:: Dataset content ::
○ ○ ○

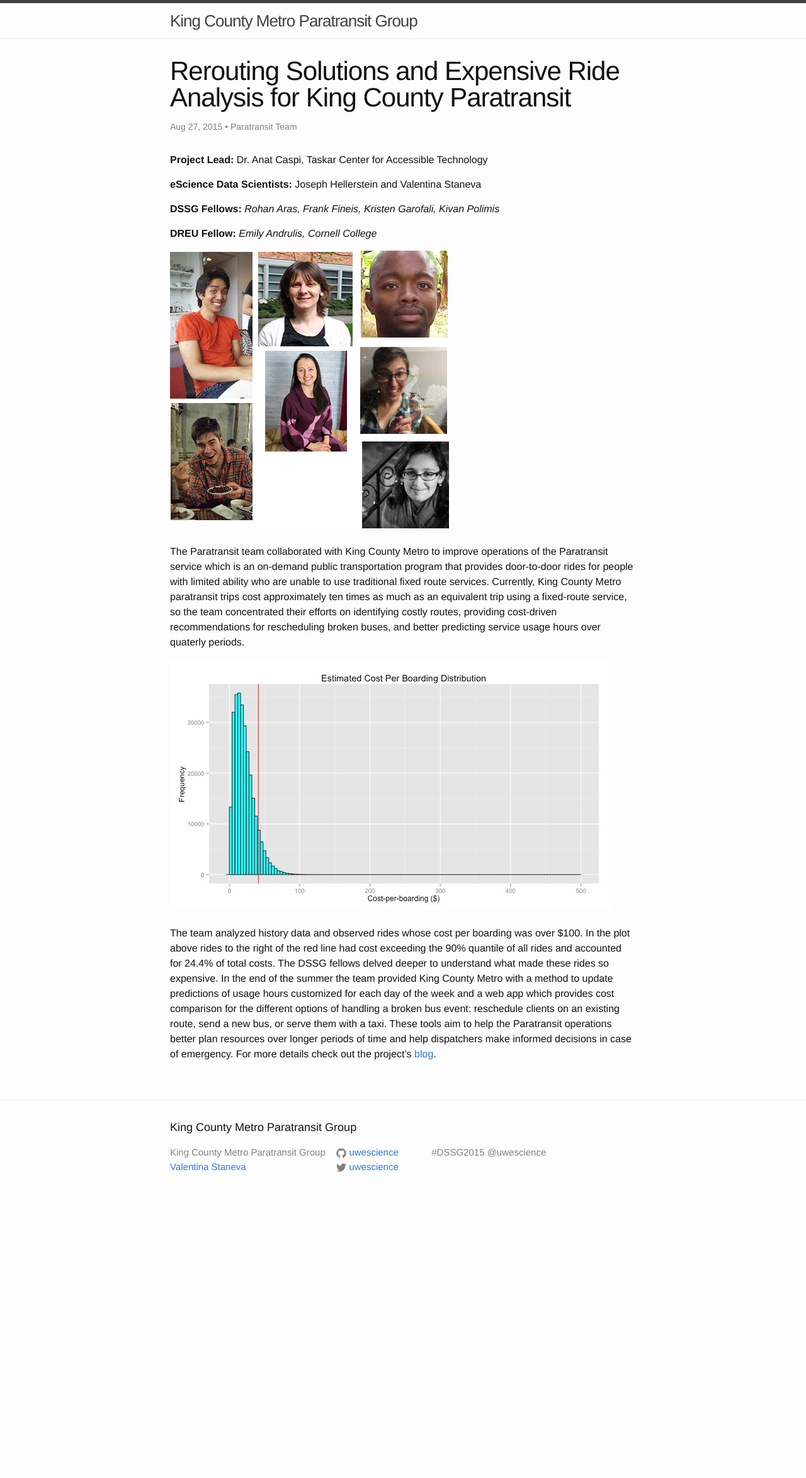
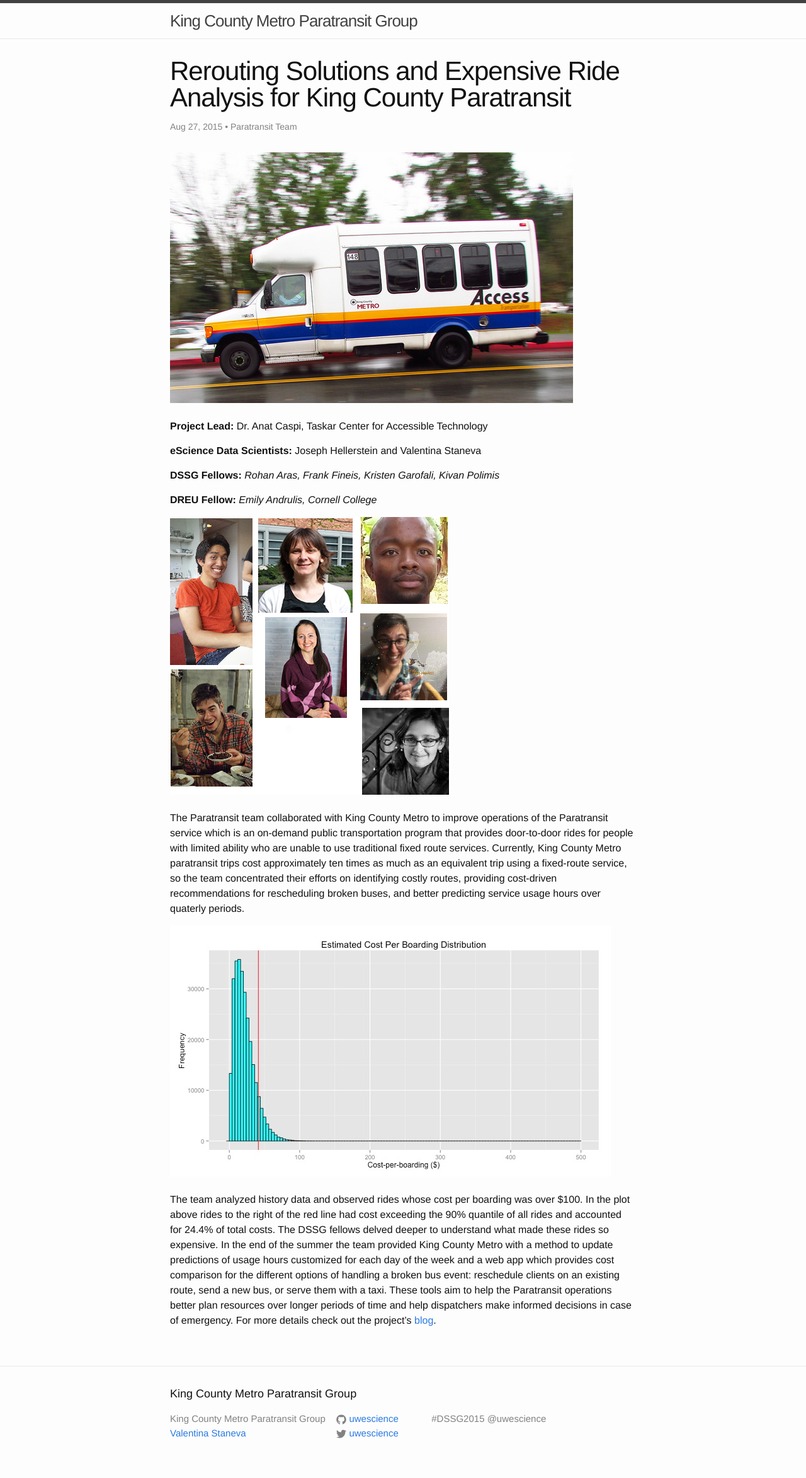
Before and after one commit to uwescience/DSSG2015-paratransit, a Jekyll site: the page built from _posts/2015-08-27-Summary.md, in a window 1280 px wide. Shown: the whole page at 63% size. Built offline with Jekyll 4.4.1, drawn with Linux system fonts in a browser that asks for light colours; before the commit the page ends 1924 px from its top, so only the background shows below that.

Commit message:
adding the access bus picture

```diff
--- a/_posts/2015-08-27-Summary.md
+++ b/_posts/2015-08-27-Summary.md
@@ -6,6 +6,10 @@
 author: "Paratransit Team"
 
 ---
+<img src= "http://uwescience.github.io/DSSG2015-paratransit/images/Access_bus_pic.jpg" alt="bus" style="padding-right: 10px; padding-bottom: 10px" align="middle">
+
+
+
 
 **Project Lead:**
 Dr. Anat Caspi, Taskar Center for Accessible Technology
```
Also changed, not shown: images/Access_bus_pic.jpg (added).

○ ○ ○

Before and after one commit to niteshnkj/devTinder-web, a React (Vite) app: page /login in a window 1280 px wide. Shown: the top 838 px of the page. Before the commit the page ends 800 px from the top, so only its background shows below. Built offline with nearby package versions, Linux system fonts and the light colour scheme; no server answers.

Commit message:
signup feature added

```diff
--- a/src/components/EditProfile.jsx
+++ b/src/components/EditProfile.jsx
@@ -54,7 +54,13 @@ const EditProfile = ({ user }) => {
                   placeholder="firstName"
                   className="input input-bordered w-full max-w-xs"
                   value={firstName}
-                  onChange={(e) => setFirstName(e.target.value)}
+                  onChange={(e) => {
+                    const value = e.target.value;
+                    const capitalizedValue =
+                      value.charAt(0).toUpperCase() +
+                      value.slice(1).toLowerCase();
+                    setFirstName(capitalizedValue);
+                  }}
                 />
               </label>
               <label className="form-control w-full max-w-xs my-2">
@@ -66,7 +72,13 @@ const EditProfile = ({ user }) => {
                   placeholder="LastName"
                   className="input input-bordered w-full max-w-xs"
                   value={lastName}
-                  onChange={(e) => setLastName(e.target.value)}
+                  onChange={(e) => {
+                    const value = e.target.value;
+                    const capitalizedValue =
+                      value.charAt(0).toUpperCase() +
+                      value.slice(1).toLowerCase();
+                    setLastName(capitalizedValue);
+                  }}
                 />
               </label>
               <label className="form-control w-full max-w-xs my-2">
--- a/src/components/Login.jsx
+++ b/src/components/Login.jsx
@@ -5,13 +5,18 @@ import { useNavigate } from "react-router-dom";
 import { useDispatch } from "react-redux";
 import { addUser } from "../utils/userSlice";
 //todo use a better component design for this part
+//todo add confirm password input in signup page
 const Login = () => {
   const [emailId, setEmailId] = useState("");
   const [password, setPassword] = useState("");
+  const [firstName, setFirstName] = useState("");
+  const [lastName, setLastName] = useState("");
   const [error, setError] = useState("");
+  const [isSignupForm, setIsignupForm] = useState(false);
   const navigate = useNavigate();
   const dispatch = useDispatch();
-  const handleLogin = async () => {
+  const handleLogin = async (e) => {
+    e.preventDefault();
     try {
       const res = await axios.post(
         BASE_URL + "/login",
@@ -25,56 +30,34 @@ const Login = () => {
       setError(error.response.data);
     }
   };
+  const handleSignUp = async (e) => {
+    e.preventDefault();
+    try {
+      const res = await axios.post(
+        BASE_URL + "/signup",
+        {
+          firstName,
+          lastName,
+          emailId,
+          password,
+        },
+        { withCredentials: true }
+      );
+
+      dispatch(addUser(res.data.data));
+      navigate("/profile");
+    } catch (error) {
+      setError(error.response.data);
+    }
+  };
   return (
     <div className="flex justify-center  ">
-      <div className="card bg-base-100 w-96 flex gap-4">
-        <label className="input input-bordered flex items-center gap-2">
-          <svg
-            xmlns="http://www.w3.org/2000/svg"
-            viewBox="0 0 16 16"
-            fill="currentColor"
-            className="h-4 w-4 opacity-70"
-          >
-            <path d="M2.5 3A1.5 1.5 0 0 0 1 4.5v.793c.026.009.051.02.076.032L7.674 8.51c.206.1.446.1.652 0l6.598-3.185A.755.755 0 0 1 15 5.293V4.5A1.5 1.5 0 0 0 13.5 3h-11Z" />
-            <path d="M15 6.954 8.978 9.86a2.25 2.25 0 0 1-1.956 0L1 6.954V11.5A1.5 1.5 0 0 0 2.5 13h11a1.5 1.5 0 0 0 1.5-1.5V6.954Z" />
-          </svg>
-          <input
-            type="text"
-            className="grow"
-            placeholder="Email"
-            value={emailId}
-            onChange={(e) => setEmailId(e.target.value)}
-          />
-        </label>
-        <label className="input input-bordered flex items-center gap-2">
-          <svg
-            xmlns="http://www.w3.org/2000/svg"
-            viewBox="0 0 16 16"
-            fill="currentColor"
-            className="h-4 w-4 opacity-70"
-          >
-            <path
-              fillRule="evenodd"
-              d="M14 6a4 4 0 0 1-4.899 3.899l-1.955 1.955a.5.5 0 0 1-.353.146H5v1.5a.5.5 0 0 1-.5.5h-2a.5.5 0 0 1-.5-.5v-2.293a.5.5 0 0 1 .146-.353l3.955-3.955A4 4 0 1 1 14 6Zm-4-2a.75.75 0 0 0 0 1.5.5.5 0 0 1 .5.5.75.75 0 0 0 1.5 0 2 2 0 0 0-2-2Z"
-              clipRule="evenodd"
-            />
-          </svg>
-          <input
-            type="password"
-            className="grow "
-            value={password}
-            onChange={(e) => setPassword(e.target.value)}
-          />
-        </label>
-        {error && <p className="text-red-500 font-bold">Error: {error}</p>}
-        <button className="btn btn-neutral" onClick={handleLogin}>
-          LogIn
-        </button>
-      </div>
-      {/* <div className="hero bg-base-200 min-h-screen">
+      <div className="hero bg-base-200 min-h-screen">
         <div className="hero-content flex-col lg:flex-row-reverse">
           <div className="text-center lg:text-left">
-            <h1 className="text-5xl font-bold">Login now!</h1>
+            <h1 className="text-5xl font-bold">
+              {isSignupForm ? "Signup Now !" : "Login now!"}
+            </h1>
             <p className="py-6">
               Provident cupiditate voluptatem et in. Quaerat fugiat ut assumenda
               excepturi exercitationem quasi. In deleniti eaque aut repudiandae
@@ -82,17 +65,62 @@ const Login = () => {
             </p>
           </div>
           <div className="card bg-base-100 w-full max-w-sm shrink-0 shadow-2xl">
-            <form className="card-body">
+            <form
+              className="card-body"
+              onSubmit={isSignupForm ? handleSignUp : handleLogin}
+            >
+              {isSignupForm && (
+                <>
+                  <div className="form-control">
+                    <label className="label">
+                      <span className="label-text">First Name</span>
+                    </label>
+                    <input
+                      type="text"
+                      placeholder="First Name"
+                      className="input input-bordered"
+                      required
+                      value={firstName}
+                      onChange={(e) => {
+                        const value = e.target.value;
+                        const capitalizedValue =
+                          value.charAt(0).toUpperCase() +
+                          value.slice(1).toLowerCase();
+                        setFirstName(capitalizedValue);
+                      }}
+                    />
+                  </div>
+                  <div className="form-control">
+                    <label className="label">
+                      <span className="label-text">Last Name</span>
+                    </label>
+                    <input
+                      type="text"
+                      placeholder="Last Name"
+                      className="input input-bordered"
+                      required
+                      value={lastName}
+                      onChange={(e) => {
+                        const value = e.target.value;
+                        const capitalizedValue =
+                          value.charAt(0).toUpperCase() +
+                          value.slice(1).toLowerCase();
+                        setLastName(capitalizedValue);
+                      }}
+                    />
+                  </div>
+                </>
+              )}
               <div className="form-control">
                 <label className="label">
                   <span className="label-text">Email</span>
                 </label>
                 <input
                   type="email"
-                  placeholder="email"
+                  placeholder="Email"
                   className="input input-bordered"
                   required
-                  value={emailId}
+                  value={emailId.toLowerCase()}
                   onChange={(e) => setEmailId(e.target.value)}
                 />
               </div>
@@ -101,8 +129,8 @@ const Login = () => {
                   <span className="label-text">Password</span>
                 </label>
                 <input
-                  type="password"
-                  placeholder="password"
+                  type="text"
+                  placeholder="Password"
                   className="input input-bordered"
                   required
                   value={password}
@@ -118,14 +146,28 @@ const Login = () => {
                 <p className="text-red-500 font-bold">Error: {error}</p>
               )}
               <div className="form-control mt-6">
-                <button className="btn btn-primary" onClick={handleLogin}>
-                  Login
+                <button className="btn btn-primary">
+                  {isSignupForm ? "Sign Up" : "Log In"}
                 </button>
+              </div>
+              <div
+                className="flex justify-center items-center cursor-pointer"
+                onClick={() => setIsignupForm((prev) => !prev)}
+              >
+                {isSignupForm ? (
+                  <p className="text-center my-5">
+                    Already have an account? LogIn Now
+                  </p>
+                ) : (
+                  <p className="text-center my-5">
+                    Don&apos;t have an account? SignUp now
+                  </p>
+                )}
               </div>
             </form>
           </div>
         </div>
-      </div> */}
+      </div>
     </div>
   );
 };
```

○ ○ ○

:: Directions ::
Check each line above for the string "error" and copy every line that has it.

:: Task answer ::
   const [error, setError] = useState("");
       setError(error.response.data);
+    } catch (error) {
+      setError(error.response.data);
-        {error && <p className="text-red-500 font-bold">Error: {error}</p>}
                 <p className="text-red-500 font-bold">Error: {error}</p>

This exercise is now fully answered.